We must be envious of the French, the Swiss or the Italians. They value bread more than us. The French have a law of the year 1993 in which they force you to knead, ferment and bake bread to have your own bakery. The Swiss in the sixties set up a national institute dedicated to defending the culture and history of bread. We have a culture of bread that is dying.
A shared publication by Ibán Yarza (@ibanyarza) on Apr 22, 2018 at 1:49 PDT
FIVE BREADS YOU SHOULD KNOW AND WHERE TO FIND THEM
Cañada, in David Muñoz Bakery (Crossing of Perones, 3, Biel, Zaragoza)
“Biel is a few hundred kilometers from Zaragoza, but, in the dark night of the eternal and winding road, one would seem to be traveling in time escorted by deer, rabbits and wild boar in each curve. Barely a hundred souls inhabit this corner of Zaragoza that feels almost Pyrenean, set apart in an unpopulated corner of the depopulated Aragon. David Muñoz carefully elaborates the bread that his father Felix taught him: the glen and the bun. The name of Glen comes from the marks that were made in each in each house with a cane to later recognize them ”.
Large breads, in Alejandro Iglesias Bakery (Plaza Iglesia, s / n, Cillamayor, Palencia)
“Alejandro Iglesias, forty-five years old, pulls a round and golden loaf from Cillamayor from his wood-burning oven while it dawns below zero to almost a thousand meters of altitude. This town of just fifty inhabitants is in the northern limit of Palencia and announces its summits. The population has reduced a lot, but the region lived for almost two centuries the trajín of the exploitation of the coal mines ”.
Easter cake of Panadería Moreno (Torreagüera, Murcia) © Abraham Rivera
Easter cake, in Panadería Moreno (José Alegría Nicolás, 2, Torreagüera, Murcia)
“Easter cake is a typical Christmas fermented dough, but that is consumed today throughout the year. In Torreagüera, the Moreno brothers teach me this incredible elaboration. The crescent (bread dough) is mixed with large amounts of fried almonds, cooked sweet potatoes, orange juice, matalahúva grains and aniseed spirits.
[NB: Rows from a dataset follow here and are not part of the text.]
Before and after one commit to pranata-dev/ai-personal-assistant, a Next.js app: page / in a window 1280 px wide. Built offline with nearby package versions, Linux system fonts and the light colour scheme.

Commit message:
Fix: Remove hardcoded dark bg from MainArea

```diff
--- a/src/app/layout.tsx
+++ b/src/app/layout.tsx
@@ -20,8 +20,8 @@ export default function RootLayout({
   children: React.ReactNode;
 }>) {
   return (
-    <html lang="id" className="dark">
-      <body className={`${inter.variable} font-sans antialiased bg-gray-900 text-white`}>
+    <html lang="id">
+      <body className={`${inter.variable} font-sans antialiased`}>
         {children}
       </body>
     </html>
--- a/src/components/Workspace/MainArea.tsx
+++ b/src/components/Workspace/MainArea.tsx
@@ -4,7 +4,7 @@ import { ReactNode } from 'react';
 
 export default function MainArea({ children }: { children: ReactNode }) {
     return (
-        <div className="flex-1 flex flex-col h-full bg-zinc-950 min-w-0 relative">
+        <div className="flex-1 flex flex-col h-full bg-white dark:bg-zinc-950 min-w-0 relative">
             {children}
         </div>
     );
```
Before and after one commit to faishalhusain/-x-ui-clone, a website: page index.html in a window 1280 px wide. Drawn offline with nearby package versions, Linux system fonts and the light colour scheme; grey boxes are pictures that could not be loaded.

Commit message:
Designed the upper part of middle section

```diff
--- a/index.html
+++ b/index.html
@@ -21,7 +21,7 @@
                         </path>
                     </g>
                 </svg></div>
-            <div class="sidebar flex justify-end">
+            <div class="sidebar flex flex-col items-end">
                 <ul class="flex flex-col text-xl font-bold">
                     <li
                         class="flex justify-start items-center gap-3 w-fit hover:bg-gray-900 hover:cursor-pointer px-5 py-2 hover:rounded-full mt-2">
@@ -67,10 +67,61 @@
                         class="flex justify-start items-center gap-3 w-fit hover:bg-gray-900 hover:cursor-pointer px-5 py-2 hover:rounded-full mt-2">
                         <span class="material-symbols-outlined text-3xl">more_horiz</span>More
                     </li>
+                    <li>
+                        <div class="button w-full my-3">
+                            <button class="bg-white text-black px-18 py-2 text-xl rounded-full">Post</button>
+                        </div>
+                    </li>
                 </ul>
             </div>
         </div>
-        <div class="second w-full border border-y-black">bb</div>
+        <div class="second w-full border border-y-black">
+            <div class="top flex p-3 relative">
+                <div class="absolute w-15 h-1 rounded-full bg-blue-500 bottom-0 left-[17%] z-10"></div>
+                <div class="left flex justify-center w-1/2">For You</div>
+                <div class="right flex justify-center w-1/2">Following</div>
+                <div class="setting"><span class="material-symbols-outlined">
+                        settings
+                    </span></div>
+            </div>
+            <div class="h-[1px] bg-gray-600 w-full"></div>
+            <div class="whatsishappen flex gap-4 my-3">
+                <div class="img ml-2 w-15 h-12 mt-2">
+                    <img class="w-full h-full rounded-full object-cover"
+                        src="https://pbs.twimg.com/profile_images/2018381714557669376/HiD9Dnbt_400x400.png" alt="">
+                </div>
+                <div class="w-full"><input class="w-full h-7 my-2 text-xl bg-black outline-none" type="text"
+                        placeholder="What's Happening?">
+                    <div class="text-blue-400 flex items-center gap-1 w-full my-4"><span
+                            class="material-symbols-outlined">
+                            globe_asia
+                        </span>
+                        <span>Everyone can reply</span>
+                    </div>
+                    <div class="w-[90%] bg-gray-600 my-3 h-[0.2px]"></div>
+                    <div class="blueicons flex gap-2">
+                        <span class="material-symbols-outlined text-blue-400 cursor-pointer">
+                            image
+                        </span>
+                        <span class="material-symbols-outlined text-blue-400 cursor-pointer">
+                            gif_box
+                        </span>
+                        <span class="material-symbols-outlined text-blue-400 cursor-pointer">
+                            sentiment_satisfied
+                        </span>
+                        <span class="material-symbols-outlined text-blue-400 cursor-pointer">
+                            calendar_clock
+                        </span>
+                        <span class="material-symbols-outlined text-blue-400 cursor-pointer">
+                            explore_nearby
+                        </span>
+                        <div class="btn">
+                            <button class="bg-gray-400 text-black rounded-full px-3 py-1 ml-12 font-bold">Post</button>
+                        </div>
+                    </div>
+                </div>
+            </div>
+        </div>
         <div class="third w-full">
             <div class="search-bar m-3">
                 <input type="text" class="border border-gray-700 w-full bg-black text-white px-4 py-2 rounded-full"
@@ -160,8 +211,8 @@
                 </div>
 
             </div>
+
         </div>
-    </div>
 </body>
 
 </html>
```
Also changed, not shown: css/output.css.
With all this load, the resulting dough is almost liquid and would seem to be unfit for baking, but after twenty-four hours of fermentation the miracle works: a superlative product. "
Loaf, in Bakery Montserrat Lopez (B.º Central, 5, Quintana de Valdivielso, Burgos)
“Baker Montse Lopez transfers the cakes and loaves to the shovel with a masterful blow of the wrist. I have not met many people with the ease and self-confidence with the shovel that this woman from Quintana de Valdivieso has, in the north of Burgos. During the fermentation, the pieces already formed rest in the masseurs (the fabrics), and it is usual to help themselves with a small palette to pass them from there to the big shovel of the oven. Working alone, by force, Montse had to learn to skip that intermediate step, and giving the cloth a dry tug flips the loaves, which rotate in the air until they land on their master shovel. ”
Mari and Montse, two generations of bakers in Quintana de Valdivieso, Burgos © Abraham Rivera
Bread baked with anise, 100% Bread and pastry (La Graciosa, 4, Playa San Juan, Santa Cruz de Tenerife)
“In Playa de San Juan (Tenerife), Alexis García also learned bakery at home. However, he always had a lot of restlessness, wanted to learn and do new things, which sometimes clashes with the more traditional family business plans, and practically led him to hate the bakery. With a thoughtful voice, he remembers that luckily he had the opportunity to go to a bakery in Strasbourg, where he realized that he had lost time and saw what he really wanted to do. Ten years ago he opened his business, in which, in addition to bread, he makes a high-level bakery (Alexis is a baker with the soul of a baker). ”
The bread baked with aniseed by Alexis García © Abraham Rivera